_Task instructions_: Your answer is the lines below, exactly, from the one that contains "USER -->|another tracker|" through the one that contains "one relevant security", both included.

_Record extracts_:
● ● ●

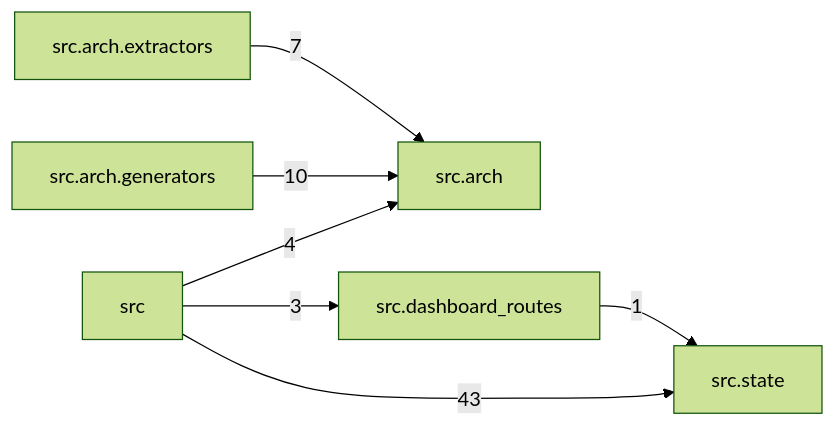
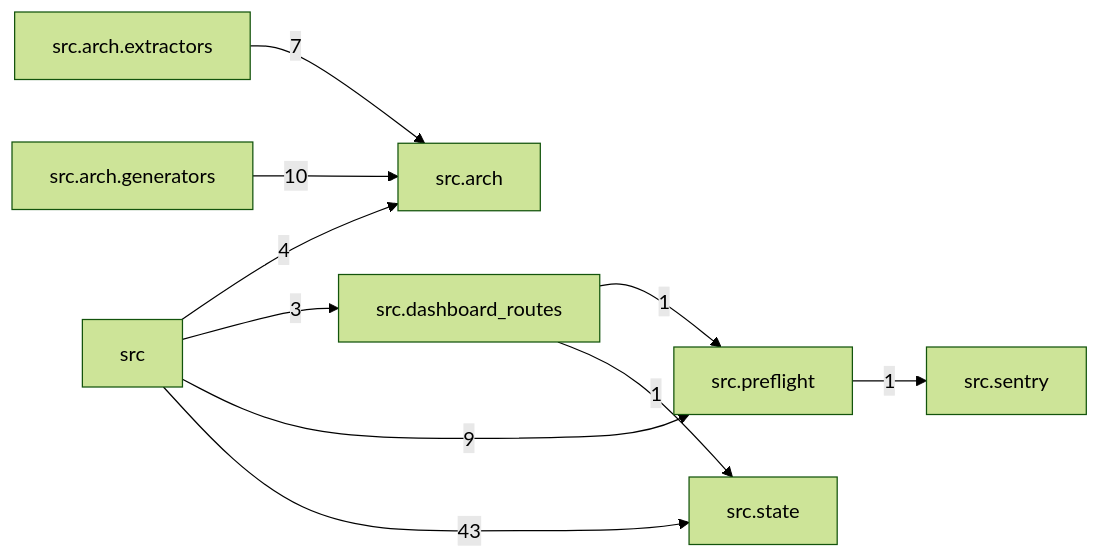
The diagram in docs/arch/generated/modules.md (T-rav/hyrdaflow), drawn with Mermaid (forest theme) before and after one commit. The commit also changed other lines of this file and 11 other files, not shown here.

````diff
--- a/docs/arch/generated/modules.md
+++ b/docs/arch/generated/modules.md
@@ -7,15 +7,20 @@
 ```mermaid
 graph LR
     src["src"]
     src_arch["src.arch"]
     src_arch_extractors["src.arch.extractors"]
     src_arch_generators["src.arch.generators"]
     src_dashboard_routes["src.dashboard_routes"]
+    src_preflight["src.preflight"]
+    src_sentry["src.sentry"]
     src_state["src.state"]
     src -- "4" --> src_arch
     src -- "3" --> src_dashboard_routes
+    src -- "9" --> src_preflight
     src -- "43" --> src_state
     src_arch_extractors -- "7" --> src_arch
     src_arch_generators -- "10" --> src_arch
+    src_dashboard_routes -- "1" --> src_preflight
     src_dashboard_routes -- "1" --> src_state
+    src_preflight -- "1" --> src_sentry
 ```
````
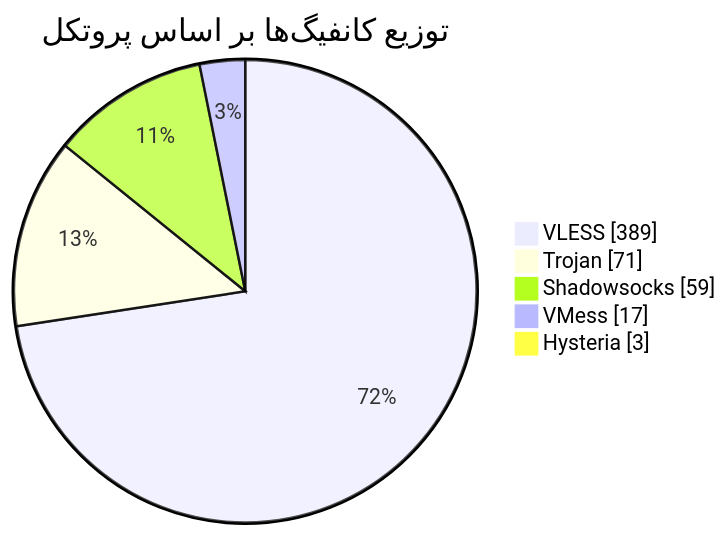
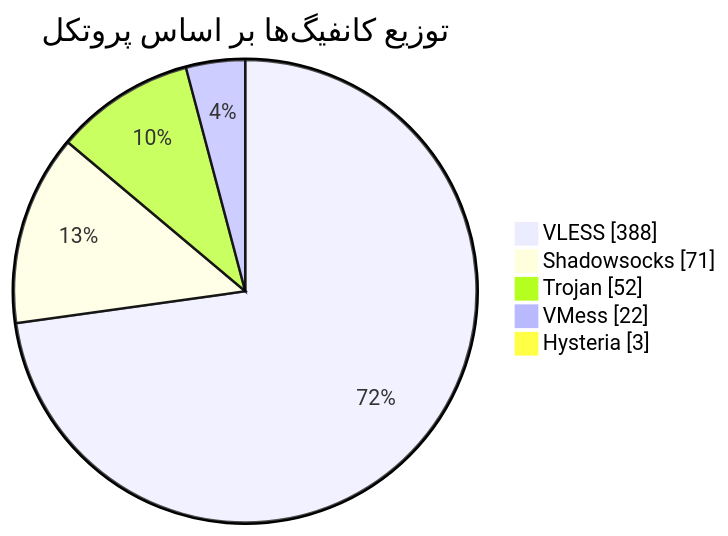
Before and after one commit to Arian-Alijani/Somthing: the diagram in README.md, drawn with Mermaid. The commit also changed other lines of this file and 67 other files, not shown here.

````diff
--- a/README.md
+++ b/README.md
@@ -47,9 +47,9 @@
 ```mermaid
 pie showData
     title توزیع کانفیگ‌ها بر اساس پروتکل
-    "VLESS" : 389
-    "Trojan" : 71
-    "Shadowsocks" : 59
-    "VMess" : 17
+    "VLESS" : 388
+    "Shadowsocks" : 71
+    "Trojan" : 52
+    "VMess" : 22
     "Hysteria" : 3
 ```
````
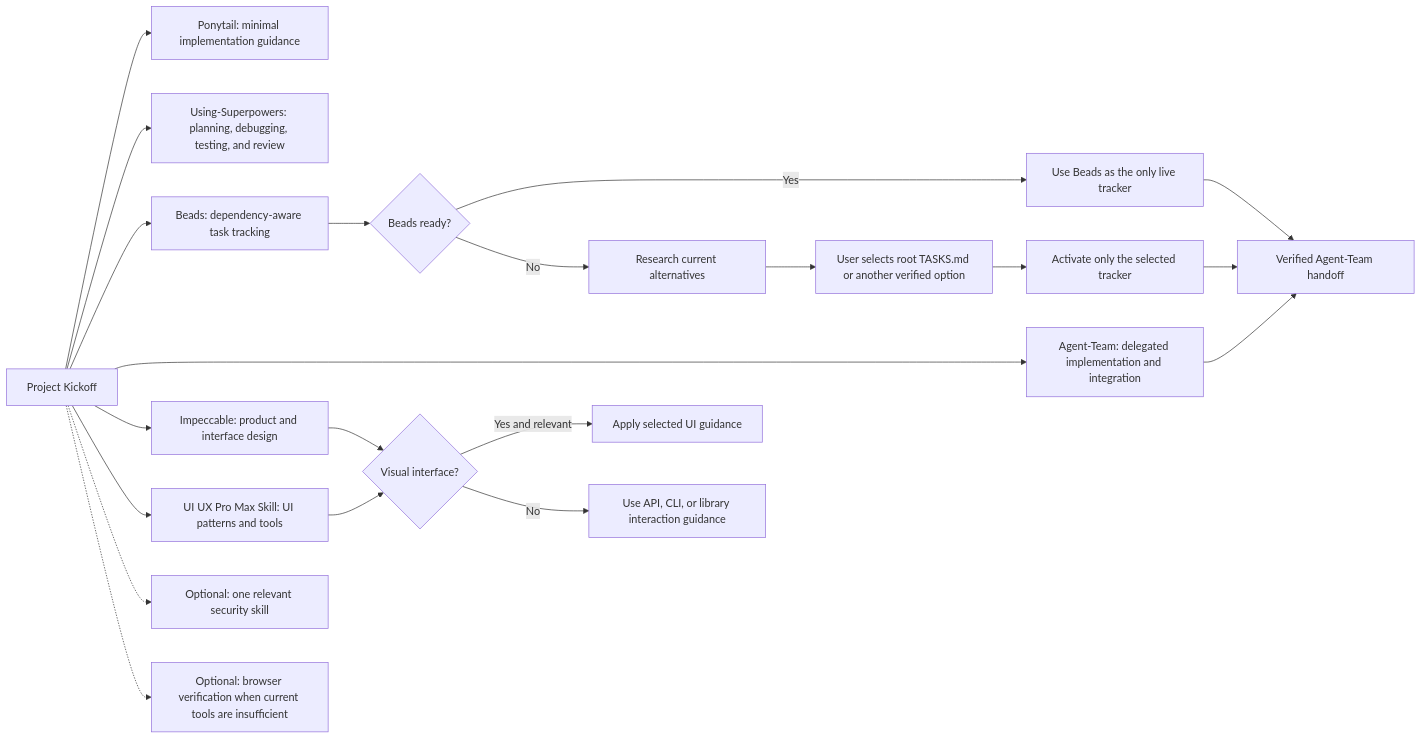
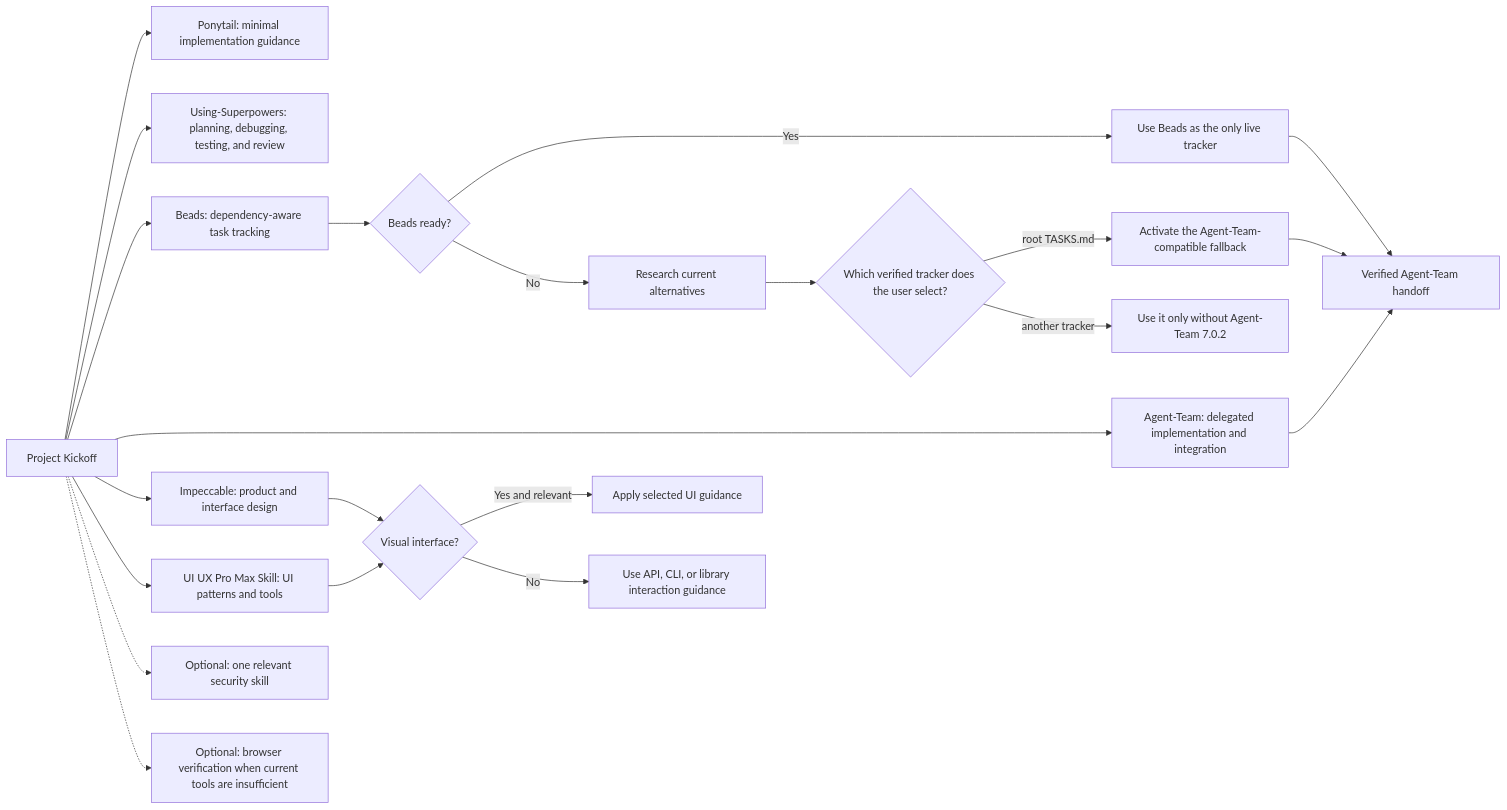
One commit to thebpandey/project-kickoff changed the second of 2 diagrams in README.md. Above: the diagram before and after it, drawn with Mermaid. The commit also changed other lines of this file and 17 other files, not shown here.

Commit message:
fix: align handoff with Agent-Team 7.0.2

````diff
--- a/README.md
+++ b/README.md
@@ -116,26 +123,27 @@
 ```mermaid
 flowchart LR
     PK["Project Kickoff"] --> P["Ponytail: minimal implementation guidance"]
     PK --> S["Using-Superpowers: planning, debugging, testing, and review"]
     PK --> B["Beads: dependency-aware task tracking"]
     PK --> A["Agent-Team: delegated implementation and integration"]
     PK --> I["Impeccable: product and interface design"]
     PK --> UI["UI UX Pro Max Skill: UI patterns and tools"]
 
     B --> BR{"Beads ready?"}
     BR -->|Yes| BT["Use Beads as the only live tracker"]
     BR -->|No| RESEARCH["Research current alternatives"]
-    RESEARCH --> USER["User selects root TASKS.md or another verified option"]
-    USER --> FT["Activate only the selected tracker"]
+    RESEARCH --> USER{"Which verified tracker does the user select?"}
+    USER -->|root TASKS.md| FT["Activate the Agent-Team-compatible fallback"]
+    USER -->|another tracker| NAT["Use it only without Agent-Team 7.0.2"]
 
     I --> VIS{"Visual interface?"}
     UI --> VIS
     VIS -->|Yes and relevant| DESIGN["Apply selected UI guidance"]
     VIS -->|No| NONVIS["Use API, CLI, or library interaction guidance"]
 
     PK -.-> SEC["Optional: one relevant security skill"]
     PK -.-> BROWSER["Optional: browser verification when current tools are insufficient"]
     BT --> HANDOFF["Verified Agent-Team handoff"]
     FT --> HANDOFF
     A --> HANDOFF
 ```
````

● ● ●

_Answer to the problem_:
+    USER -->|another tracker| NAT["Use it only without Agent-Team 7.0.2"]
 
     I --> VIS{"Visual interface?"}
     UI --> VIS
     VIS -->|Yes and relevant| DESIGN["Apply selected UI guidance"]
     VIS -->|No| NONVIS["Use API, CLI, or library interaction guidance"]
 
     PK -.-> SEC["Optional: one relevant security skill"]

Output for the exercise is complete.